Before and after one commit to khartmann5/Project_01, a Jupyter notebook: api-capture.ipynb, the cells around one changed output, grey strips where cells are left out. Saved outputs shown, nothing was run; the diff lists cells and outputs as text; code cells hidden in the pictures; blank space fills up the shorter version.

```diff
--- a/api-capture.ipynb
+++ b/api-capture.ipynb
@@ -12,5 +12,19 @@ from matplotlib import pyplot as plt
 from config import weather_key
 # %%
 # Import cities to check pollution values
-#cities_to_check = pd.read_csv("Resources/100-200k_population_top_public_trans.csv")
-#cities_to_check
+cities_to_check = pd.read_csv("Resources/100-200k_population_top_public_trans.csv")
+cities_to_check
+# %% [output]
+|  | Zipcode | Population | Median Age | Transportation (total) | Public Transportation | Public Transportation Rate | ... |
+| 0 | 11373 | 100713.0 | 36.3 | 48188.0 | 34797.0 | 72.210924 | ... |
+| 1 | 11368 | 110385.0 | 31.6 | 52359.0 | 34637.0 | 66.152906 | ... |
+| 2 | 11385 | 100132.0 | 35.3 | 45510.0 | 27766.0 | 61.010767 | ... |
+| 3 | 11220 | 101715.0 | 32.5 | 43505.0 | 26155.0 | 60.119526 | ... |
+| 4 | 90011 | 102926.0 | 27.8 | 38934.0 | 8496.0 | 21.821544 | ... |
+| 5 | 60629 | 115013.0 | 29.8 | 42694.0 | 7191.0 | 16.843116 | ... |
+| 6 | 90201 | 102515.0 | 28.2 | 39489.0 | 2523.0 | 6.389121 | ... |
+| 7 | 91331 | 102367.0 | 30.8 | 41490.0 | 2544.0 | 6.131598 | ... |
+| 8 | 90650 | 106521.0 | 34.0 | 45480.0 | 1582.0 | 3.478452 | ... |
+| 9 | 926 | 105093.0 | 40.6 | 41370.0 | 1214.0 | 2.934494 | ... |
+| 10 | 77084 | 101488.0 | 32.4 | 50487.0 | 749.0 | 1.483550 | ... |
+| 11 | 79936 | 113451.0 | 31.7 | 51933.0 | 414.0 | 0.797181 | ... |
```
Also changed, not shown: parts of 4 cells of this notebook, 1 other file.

ASSIGNMENT: Across the data, pull every line containing the string "notebook".

SOLUTION FOR THIS TASK:
Before and after one commit to khartmann5/Project_01, a Jupyter notebook: api-capture.ipynb, the cells around one changed output, grey strips where cells are left out. Saved outputs shown, nothing was run; the diff lists cells and outputs as text; code cells hidden in the pictures; blank space fills up the shorter version.
Also changed, not shown: parts of 4 cells of this notebook, 1 other file.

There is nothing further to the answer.